-- Data follows --
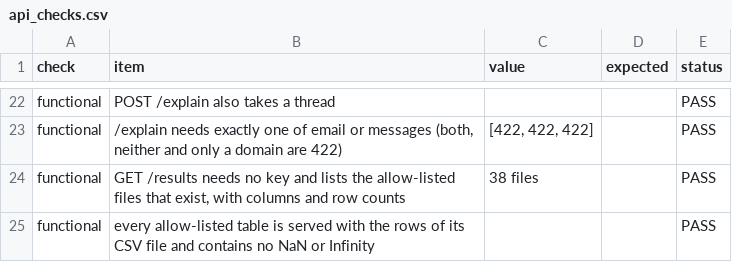
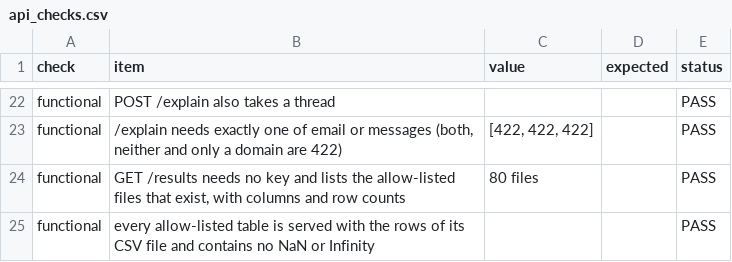
Before and after one commit to Nagasai-Datta/PretextGuard, a CSV file: results/api_checks.csv, drawn as a sheet; only a part is shown, gaps mark what is left out; the diff covers the shown part only.

```diff
--- a/results/api_checks.csv
+++ b/results/api_checks.csv
@@ -23,3 +23,3 @@ functional,POST /explain also takes a thread,,,PASS
 functional,"/explain needs exactly one of email or messages (both, neither and only a domain are 422)","[422, 422, 422]",,PASS
-functional,"GET /results needs no key and lists the allow-listed files that exist, with columns and row counts",38 files,,PASS
+functional,"GET /results needs no key and lists the allow-listed files that exist, with columns and row counts",80 files,,PASS
 functional,every allow-listed table is served with the rows of its CSV file and contains no NaN or Infinity,,,PASS
```
Also changed, not shown: 11 edited cells elsewhere in this file, 2 other files.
-- Data concluded --
• _What is being asked_
List each line of the entries that holds the string "with".

• _Answer section_
-functional,"GET /results needs no key and lists the allow-listed files that exist, with columns and row counts",38 files,,PASS
+functional,"GET /results needs no key and lists the allow-listed files that exist, with columns and row counts",80 files,,PASS
 functional,every allow-listed table is served with the rows of its CSV file and contains no NaN or Infinity,,,PASS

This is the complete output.